“Every economic crisis seems to evoke a renewed call for business schools to redouble their emphasis on ethics. The repeated nature of these exhortations suggests that the problem may not be a lack of attention to the issue but the need for thoughtful new approaches. As one of the founders and the pre-eminent researcher in the field of moral psychology, Jonathan Haidt has changed the way that we look at ethics and moral behavior. At Stern, he will bring his knowledge to bear upon questions of design for ethical business systems,” said Peter Henry, dean of NYU Stern.
Haidt is widely recognized for research on the intuitive foundations of morality and how morality and emotion vary across cultures. In recent years, he has used moral psychology to understand America’s ideological and hyper-partisanship. This work is the focus of his best-selling new book, The Righteous Mind: Why Good People Are Divided by Politics and Religion. His work draws consistent praise from both sides of the political spectrum, and is covered often in The New York Times and The Wall Street Journal.
Within the Business and Society Program at NYU Stern, Haidt aims to integrate research on moral psychology with research and theory in business ethics, seeking the best ways to create organizations that function as ethical systems, with only minimal need for directly training people to behave ethically. He will create a course at Stern called “Ethical Systems Design.”

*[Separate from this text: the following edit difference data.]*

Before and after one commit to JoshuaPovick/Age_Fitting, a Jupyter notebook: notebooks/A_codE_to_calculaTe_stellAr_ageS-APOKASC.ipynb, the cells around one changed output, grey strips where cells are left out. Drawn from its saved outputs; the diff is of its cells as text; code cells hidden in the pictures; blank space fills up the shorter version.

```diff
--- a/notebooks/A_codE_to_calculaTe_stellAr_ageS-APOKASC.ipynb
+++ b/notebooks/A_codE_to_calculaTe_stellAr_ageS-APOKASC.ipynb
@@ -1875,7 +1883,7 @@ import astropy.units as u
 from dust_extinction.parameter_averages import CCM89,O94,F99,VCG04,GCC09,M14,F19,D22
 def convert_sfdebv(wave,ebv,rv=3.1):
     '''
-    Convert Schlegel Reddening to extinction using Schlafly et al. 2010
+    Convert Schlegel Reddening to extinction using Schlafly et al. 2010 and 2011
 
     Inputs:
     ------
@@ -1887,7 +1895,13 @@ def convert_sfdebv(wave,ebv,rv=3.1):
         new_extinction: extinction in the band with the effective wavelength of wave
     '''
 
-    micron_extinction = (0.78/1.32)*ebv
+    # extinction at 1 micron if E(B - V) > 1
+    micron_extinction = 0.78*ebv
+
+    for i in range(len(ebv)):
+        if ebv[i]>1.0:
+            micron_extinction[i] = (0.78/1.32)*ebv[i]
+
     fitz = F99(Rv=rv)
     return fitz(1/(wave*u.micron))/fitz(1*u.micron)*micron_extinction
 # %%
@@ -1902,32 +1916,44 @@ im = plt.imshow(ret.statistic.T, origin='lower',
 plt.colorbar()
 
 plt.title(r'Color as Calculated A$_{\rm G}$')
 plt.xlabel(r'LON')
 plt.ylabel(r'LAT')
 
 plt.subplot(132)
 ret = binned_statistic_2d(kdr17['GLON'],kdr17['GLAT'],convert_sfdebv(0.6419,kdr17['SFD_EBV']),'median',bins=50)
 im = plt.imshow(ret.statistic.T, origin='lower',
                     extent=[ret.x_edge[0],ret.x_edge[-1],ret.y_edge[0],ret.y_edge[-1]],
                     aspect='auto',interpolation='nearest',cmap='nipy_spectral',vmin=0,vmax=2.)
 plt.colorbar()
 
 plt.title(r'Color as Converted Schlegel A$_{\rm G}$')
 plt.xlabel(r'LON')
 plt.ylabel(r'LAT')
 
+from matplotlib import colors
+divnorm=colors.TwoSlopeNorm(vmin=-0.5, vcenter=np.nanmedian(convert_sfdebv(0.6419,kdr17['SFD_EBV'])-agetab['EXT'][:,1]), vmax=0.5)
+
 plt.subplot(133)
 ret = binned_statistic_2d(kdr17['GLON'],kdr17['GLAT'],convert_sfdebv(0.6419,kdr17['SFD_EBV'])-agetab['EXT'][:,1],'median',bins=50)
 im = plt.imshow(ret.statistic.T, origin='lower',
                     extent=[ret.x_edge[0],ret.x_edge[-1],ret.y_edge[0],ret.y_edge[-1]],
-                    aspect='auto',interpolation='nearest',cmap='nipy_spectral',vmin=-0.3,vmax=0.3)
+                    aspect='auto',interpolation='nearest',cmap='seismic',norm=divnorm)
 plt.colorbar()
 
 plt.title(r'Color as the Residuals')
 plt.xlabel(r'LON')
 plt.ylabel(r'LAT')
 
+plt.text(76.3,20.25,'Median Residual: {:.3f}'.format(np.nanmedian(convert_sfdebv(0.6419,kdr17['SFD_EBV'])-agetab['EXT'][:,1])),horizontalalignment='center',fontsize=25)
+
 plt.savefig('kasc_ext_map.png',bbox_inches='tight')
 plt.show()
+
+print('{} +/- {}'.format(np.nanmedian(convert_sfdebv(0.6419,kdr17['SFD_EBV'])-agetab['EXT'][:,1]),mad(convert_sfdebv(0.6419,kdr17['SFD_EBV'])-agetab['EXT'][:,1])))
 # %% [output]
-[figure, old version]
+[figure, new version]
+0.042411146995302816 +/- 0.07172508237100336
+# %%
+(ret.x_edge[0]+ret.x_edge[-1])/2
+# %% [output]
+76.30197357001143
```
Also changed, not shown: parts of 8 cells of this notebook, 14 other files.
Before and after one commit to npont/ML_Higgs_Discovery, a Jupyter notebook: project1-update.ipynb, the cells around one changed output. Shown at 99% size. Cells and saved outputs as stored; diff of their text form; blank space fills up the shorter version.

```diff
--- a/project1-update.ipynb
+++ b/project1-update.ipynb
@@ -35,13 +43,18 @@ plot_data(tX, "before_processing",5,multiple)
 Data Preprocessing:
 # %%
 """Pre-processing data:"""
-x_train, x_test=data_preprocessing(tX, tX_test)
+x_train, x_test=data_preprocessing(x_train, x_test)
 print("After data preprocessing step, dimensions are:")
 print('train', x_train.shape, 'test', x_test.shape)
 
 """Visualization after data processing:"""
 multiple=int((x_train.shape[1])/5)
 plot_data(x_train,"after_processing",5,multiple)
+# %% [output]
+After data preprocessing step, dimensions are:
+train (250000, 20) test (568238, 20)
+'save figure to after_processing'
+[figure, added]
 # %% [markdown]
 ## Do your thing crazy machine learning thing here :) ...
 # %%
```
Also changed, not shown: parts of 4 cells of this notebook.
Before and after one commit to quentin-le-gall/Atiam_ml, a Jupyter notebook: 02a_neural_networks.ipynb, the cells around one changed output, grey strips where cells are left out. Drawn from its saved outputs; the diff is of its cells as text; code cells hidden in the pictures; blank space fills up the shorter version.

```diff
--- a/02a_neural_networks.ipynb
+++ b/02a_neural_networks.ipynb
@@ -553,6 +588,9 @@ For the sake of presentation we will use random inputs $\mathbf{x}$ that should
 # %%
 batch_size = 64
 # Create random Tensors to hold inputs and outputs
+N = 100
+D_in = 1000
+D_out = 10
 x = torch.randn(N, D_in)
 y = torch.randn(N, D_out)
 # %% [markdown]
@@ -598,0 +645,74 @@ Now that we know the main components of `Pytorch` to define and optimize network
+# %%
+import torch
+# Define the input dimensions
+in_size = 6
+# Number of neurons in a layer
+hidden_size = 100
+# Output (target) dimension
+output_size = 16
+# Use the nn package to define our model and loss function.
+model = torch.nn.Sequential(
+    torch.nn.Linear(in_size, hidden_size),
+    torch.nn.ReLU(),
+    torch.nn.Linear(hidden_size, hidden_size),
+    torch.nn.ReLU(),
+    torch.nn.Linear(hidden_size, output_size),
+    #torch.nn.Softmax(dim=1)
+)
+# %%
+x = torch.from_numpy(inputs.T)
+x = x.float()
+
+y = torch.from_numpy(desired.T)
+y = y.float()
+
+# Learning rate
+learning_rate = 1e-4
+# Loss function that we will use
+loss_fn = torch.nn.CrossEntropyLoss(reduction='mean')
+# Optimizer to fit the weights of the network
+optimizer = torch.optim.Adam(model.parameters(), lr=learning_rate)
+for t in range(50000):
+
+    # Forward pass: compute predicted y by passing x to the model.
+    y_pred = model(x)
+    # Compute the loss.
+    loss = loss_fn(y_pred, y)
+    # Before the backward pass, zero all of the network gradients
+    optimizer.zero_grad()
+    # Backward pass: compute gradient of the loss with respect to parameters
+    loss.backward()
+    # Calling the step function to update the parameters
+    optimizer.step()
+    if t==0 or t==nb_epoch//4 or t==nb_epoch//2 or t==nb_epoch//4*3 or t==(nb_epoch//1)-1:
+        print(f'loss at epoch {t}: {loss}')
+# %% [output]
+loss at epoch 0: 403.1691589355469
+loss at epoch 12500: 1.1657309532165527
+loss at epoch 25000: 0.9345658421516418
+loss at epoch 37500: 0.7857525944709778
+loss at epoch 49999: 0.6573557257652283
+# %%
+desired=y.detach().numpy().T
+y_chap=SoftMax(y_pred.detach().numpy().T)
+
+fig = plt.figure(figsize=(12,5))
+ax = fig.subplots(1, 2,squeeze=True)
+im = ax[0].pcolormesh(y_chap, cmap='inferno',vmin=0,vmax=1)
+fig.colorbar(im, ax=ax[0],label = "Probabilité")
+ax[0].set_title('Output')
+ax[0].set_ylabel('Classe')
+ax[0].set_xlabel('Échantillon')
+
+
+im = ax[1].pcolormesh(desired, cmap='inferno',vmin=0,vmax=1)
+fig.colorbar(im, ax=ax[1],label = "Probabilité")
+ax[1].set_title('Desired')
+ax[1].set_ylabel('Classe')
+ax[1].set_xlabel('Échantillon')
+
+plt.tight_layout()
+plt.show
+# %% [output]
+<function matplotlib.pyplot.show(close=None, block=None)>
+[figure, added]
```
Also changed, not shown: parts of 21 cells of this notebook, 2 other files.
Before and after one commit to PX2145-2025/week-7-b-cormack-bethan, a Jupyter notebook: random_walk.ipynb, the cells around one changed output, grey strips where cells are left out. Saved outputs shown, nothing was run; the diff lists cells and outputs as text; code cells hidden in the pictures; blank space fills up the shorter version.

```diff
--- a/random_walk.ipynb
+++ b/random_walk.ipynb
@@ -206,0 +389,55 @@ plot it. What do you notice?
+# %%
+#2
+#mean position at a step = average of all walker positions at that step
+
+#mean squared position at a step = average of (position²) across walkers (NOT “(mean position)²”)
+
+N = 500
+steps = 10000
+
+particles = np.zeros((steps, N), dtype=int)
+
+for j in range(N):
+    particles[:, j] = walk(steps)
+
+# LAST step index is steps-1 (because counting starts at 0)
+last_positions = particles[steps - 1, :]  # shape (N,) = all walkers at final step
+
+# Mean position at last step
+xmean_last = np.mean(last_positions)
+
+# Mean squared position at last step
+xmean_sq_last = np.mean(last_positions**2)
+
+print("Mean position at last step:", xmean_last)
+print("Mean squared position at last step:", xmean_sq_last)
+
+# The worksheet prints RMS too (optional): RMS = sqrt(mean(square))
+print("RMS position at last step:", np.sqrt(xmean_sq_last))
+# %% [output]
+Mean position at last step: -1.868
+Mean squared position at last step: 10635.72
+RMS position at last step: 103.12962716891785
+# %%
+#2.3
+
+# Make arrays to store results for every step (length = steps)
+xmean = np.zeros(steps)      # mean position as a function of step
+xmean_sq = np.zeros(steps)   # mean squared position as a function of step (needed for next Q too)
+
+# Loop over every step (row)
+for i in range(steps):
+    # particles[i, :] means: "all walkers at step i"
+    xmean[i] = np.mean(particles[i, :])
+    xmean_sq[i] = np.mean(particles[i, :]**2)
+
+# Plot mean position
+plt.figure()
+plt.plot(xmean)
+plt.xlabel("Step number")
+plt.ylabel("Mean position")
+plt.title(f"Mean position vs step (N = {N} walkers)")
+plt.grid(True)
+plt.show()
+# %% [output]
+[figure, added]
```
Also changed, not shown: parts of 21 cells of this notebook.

Before joining Stern, Haidt was a Professor in the Department of Psychology at the University of Virginia for 16 years, and served as the Laurance S. Rockefeller Distinguished Visiting Professor at Princeton University in 2006-2007. He was the 2001 winner of the Templeton Prize in Positive Psychology, and a 2004 winner of the Virginia Outstanding Faculty Award, conferred by Governor Mark Warner. In addition to his new book, Professor also is the author of The Happiness Hypothesis: Finding Modern Truth in Ancient Wisdom.